DW: It seems the emotional/rational dichotomy is an oversimplification, and that really emotions help guide us and actually help us think rationally. How would you describe emotions' role in rational thought?

LFB: For over two thousand years, since the days of Plato, scholars have considered emotion and reason to be separate and in conflict. In the past century, scientists have tattooed this view of the mind onto the brain, claiming that there are separate regions or systems for cognition and emotion. However, modern neuroscience shows us that this arrangement in the brain is a myth. Both emotion and reason are created by general networks spanning your whole brain. Thoughts and emotions seem different to us because the intensity of affective feelings is usually stronger when the brain creates emotions, but the brain’s architecture does not respect these two categories. No neurons are exclusively dedicated to just cognition or just emotion, and therefore your mind is not a battleground for the two.
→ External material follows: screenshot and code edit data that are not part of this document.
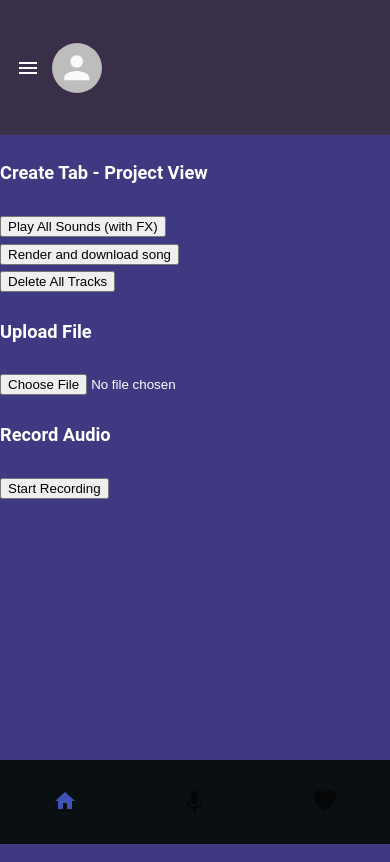
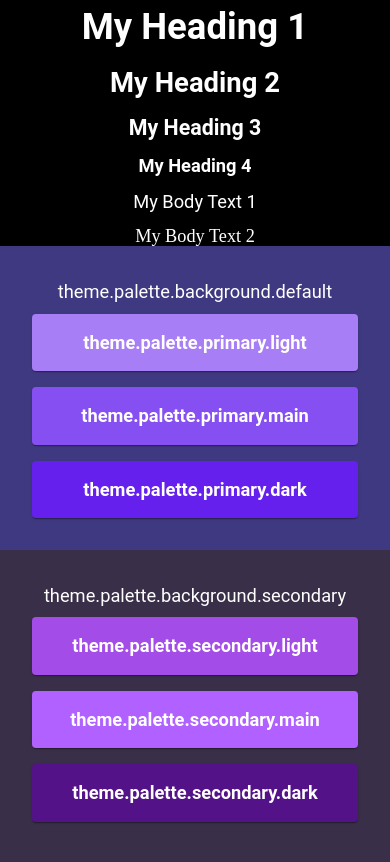
Before and after one commit to rpp-kraken/SoundCrate, a React app: page / in a window 390 px wide. Built offline with nearby package versions, Linux system fonts and the light colour scheme; the HTML template or start-up script is replaced by a standard one.

Commit message:
Made ThemeExample responsive

```diff
--- a/client/src/components/App.jsx
+++ b/client/src/components/App.jsx
@@ -19,12 +19,12 @@ export default function App() {
   // Play View: For Testing our S3 Bucket
   const [listOfTracks, setListOfTracks] = useState(['https://soundcrate.s3.us-east-2.amazonaws.com/9308db8f-dbd0-4ca7-b236-eda4f4b56b11.m4a']);
 
-  const [view, setView] = useState('create')
+  const [view, setView] = useState('theme')
 
   return (
     <ThemeProvider theme={theme}>
       <CssBaseline />
-      {view !== 'profile' && <TopBar />}
+      {view !== 'profile' && view !== 'theme'  && <TopBar />}
       {view === 'profile' && <Profile />}
       {view === 'create' && <Create />}
       {view === 'discover' && <Discover songs={songData} />}
@@ -33,7 +33,7 @@ export default function App() {
       {view === 'publish' && <Publish />}
       {view === 'theme' && <ThemeExample />}
       {view === 'songcard' && <SongCard />}
-      {view !== 'profile' && <NavBar />}
+      {view !== 'profile' && view !== 'theme' && <NavBar />}
     </ThemeProvider>
   );
 }
--- a/client/src/components/ThemeExample.jsx
+++ b/client/src/components/ThemeExample.jsx
@@ -20,35 +20,34 @@ export default function ThemeExample() {
 
   return (
     <>
-      <TableCell sx={{ padding: 0 }}>
-        <Box id='font-examples' sx={{ width: '100%' }}>
-          <Grid container spacing={1} p={2} sx={{ backgroundColor: 'black', textAlign: 'center' }}>
-            <Grid item xs={12} sx={{ alignItems: 'center' }}>
+      <Box id='font-examples' sx={{ width: '100%', flexGrow: 1 }}>
+        <Grid container spacing={1} sx={{ backgroundColor: 'black', textAlign: 'center', flexDirection: 'column', alignItems: 'center' }}>
+          <Grid item xs={12} sm={8} md={6} lg={4}>
             <Typography variant='h1'>
               My Heading 1
             </Typography>
           </Grid>
-            <Grid item xs={12}>
+          <Grid item xs={12} sm={8} md={6} lg={4}>
             <Typography variant='h2'>
               My Heading 2
             </Typography>
           </Grid>
-            <Grid item xs={12}>
+          <Grid item xs={12} sm={8} md={6} lg={4}>
             <Typography variant='h3'>
               My Heading 3
             </Typography>
           </Grid>
-            <Grid item xs={12}>
+          <Grid item xs={12} sm={8} md={6} lg={4}>
             <Typography variant='h4'>
               My Heading 4
             </Typography>
           </Grid>
-            <Grid item xs={12}>
+          <Grid item xs={12} sm={8} md={6} lg={4}>
             <Typography variant='bodyText' component='p'>
               My Body Text 1
             </Typography>
           </Grid>
-            <Grid item xs={12}>
+          <Grid item xs={12} sm={8} md={6} lg={4}>
             <Typography variant='bodyText2' component='p'>
               My Body Text 2
             </Typography>
@@ -57,45 +56,44 @@ export default function ThemeExample() {
       </Box>
 
       <Box id='color-palette-examples' sx={{ flexGrow: 1, minWidth: 'fit-content' }}>
-          <Grid container spacing={2} p={4} sx={{ backgroundColor: theme.palette.background.default }}>
+        <Grid container spacing={2} p={4} sx={{ backgroundColor: theme.palette.background.default, flexDirection: 'column', alignItems: 'center' }}>
           <Typography variant='bodyText' sx={{ width: '100%', textAlign: 'center' }}>theme.palette.background.default</Typography>
-            <Grid item xs={12}>
+          <Grid item xs={12} sm={8} md={6} lg={4}>
             <Card sx={{ ...cardStyle, backgroundColor: theme.palette.primary.light}}>
               <Typography variant='h4'>theme.palette.primary.light</Typography>
             </Card>
           </Grid>
-            <Grid item xs={12}>
+          <Grid item xs={12} sm={8} md={6} lg={4}>
             <Card sx={{ ...cardStyle, backgroundColor: theme.palette.primary.main}}>
               <Typography variant='h4'>theme.palette.primary.main</Typography>
             </Card>
           </Grid>
-            <Grid item xs={12}>
+          <Grid item xs={12} sm={8} md={6} lg={4}>
             <Card sx={{ ...cardStyle, backgroundColor: theme.palette.primary.dark}}>
               <Typography variant='h4'>theme.palette.primary.dark</Typography>
             </Card>
           </Grid>
         </Grid>
 
-          <Grid container spacing={2} p={4} sx={{ backgroundColor: theme.palette.background.secondary }}>
+        <Grid container spacing={2} p={4} sx={{ backgroundColor: theme.palette.background.secondary, flexDirection: 'column', alignItems: 'center' }}>
           <Typography variant='bodyText' sx={{ width: '100%', textAlign: 'center' }}>theme.palette.background.secondary</Typography>
-            <Grid item xs={12}>
+          <Grid item xs={12} sm={8} md={6} lg={4}>
             <Card sx={{ ...cardStyle, backgroundColor: theme.palette.secondary.light}}>
               <Typography variant='h4'>theme.palette.secondary.light</Typography>
             </Card>
           </Grid>
-            <Grid item xs={12}>
+          <Grid item xs={12} sm={8} md={6} lg={4}>
             <Card sx={{ ...cardStyle, backgroundColor: theme.palette.secondary.main}}>
               <Typography variant='h4'>theme.palette.secondary.main</Typography>
             </Card>
           </Grid>
-            <Grid item xs={12}>
+          <Grid item xs={12} sm={8} md={6} lg={4}>
             <Card sx={{ ...cardStyle, backgroundColor: theme.palette.secondary.dark}}>
               <Typography variant='h4'>theme.palette.secondary.dark</Typography>
             </Card>
           </Grid>
         </Grid>
       </Box>
-      </TableCell>
     </>
   );
 }
```
Lines whose indentation alone changed are shown as unchanged.
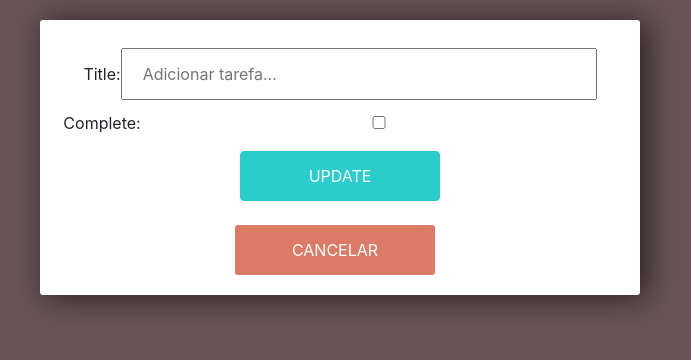
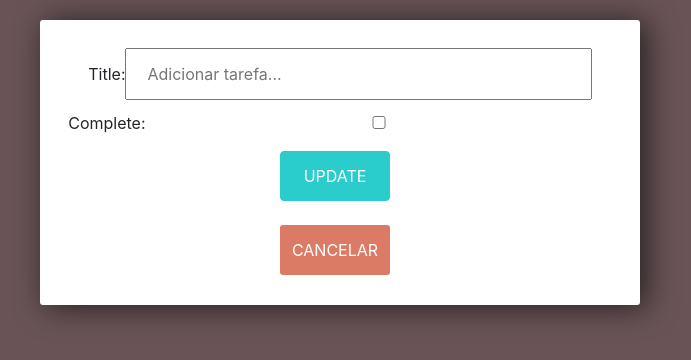
Before and after one commit to ifam-polo/julia-ProjToDoList, a Django app: template task/templates/task/update_task.html in a window 1280 px wide. Shown: the top 360 px of the page, without its empty margins (300-991 px from the left). Run offline with Django 3.2, Linux system fonts and the light colour scheme; the template is opened without the code that fills it: values that come from a table or form of the project are taken from there, others are empty; some libraries are stand-ins or nearby versions.

Commit message:
esfinalização da estilização

```diff
--- a/task/templates/task/lista.html
+++ b/task/templates/task/lista.html
@@ -53,7 +53,7 @@
     {% csrf_token %}
 
     {{form.title}}
-    <input class="btn btn-info" type="submit" name="Create task">
+    <input class="btn btn-info" type="submit" name="Create task" value="Adicionar tarefa">
 </form>
 <div class="todo-list">
     {% for task in tasks %}
--- a/task/templates/task/update_task.html
+++ b/task/templates/task/update_task.html
@@ -11,6 +11,7 @@
 		margin: 8px 0;
 		box-sizing: border-box;
 		display: inline-block;
+
 	}
 
     .center-column{
@@ -21,23 +22,29 @@
 		border-radius: 3px;
 		box-shadow: 6px 2px 30px 0px rgba(15, 15, 15, 0.75);
 		text-align: center;
+		display: flex;
+		justify-content: center;
+		align-items: center;
+		flex-wrap: wrap;
 	}
 
 	.btn-info {
 		display: inline-block;
     	height: 50px;
-		width: 200px;
+		width: 110px;
 		background-color: #2acccc;
 		border-color: #2acccc;
 		vertical-align: middle;
+		margin-right: 10px;
 	}
 
 	a {
 		display: inline-block;
 		vertical-align: middle;
-		width: 200px;
+		width: 110px;
 		height: 50px;
     	margin-right: 10px;
+		margin-bottom: 10px;
 		color: #fff;
 		background-color: #db7b65;
 		border-radius: 3px;
```
Also changed, not shown: db.sqlite3.
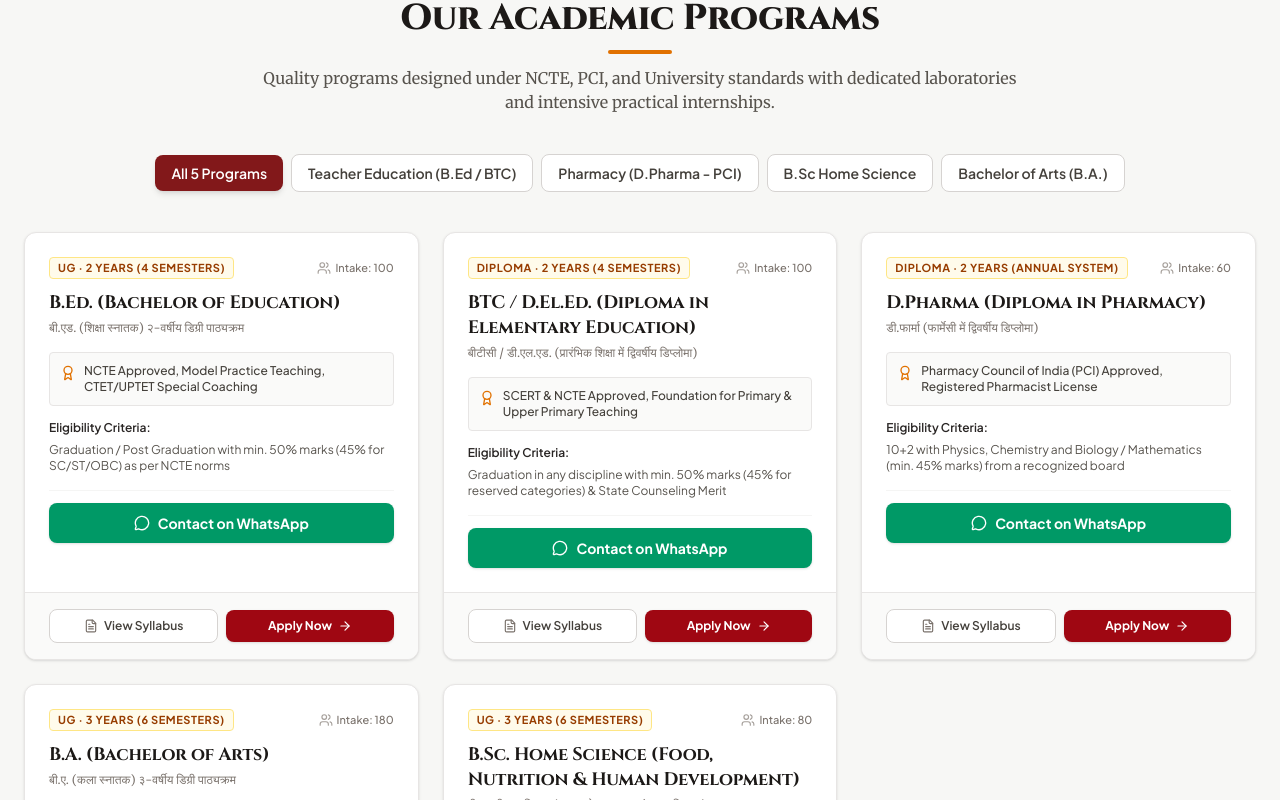
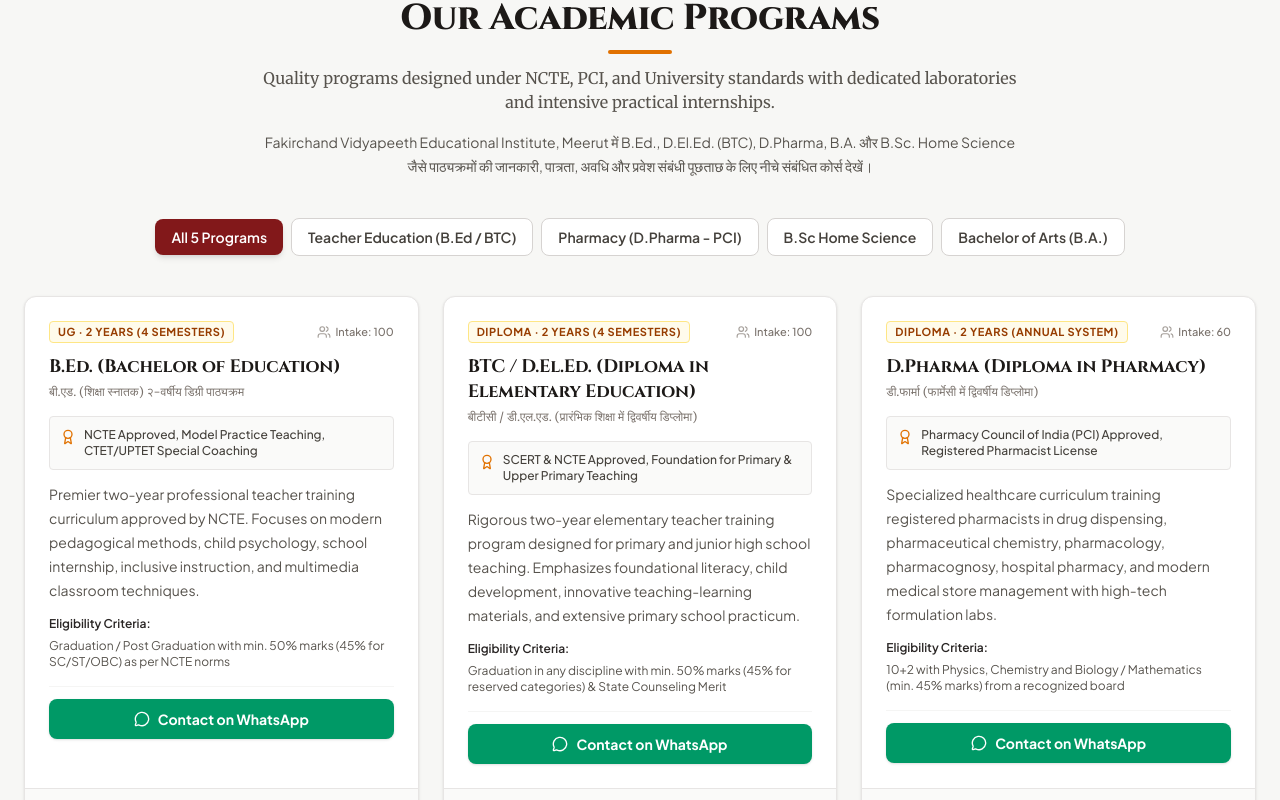
Before and after one commit to kashavkaushik11-star/fvei-website, a React (Vite) app: page / in a window 1280 px wide. Shown: the part 2480-3280 px from the top of the page. Built offline with nearby package versions, Linux system fonts and the light colour scheme; a web font is replaced by a local one.

Commit message:
Improve course section content for on-page SEO

```diff
--- a/src/components/CourseDirectory.tsx
+++ b/src/components/CourseDirectory.tsx
@@ -36,6 +36,9 @@ export const CourseDirectory: React.FC<CourseDirectoryProps> = ({
               ? "NCTE, PCI, SCERT एवं राज्य विश्वविद्यालय द्वारा अनुमोदित बी.एड., बीटीसी (D.El.Ed), डी.फार्मा, बी.ए. एवं बी.एससी. गृह विज्ञान पाठ्यक्रम।"
               : "Quality programs designed under NCTE, PCI, and University standards with dedicated laboratories and intensive practical internships."}
           </p>
+          <p className="text-stone-600 text-sm leading-6 mt-4">
+            Fakirchand Vidyapeeth Educational Institute, Meerut में B.Ed., D.El.Ed. (BTC), D.Pharma, B.A. और B.Sc. Home Science जैसे पाठ्यक्रमों की जानकारी, पात्रता, अवधि और प्रवेश संबंधी पूछताछ के लिए नीचे संबंधित कोर्स देखें।
+          </p>
         </div>
 
         {/* Department Filter Buttons */}
@@ -64,8 +67,9 @@ export const CourseDirectory: React.FC<CourseDirectoryProps> = ({
         {/* Course Cards Grid */}
         <div className="grid grid-cols-1 md:grid-cols-2 lg:grid-cols-3 gap-6">
           {filteredCourses.map((course) => (
-            <div
+            <article
               key={course.id}
+              id={`course-${course.id}`}
               className="bg-white rounded-xl border border-stone-200 shadow-sm hover:shadow-lg transition-all flex flex-col justify-between overflow-hidden group hover:border-amber-500/60"
             >
               <div className="p-6">
@@ -93,6 +97,10 @@ export const CourseDirectory: React.FC<CourseDirectoryProps> = ({
                   <Award className="w-4 h-4 text-amber-600 shrink-0 mt-0.5" />
                   <span className="font-medium">{course.highlight}</span>
                 </div>
+
+                <p className="mt-3 text-sm leading-6 text-stone-600">
+                  {course.description}
+                </p>
 
                 {/* Eligibility */}
                 <div className="mt-3.5 space-y-1.5 text-xs text-stone-600">
@@ -134,7 +142,7 @@ export const CourseDirectory: React.FC<CourseDirectoryProps> = ({
                   <ArrowRight className="w-3.5 h-3.5" />
                 </button>
               </div>
-            </div>
+            </article>
           ))}
         </div>
       </div>
```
So, the whole idea of "emotions influencing thoughts" or vice-versa is a compelling story that matches our personal experiences, but it does not reflect how the brain controls behavior. Instead, your brain is a network of billions of neurons that forms trillions of patterns, some of which are thoughts, emotions, memories, dreams, sights, sounds, smells, tastes, and so on. All of these experiences and perceptions are produced by interactions of the same general ingredients, just in different recipes.

DW: Marketers today know they can't just win over consumers by focusing on the functional aspects of their brands - the benefits, facts and figures. Instead, they are trying now to "connect with consumers emotionally." This has led to the rise of what Fast Company dubbed "Sadvertising" where every ad seems to be trying to get you to cry. I think this is a too literal interpretation of how emotions work - they are just trying to elicit emotions, rather than building a long term emotional feeling for their brand. Do you agree? How would you advise marketers on the role emotions can play in advertising and in building brands?

LFB: The brain, as I mentioned in my answer to your first question, is constantly making predictions of what will happen in the next moment. These guesses not only become your emotions, they also drive all of your experiences, perceptions, and actions. So if you want someone to feel good about your product long-term, you need to influence their predictions. This is best done through repetition, continually associating your product with things that the customer finds pleasant. Each of these associations will be encoded in the customer's brain as a past experience that seeds predictions, which become the experiences and actions of the future. It is also worth pointing out, as I explain in my book, that in the architecture of the brain, experiences result from automatic decisions to action, not the other way around.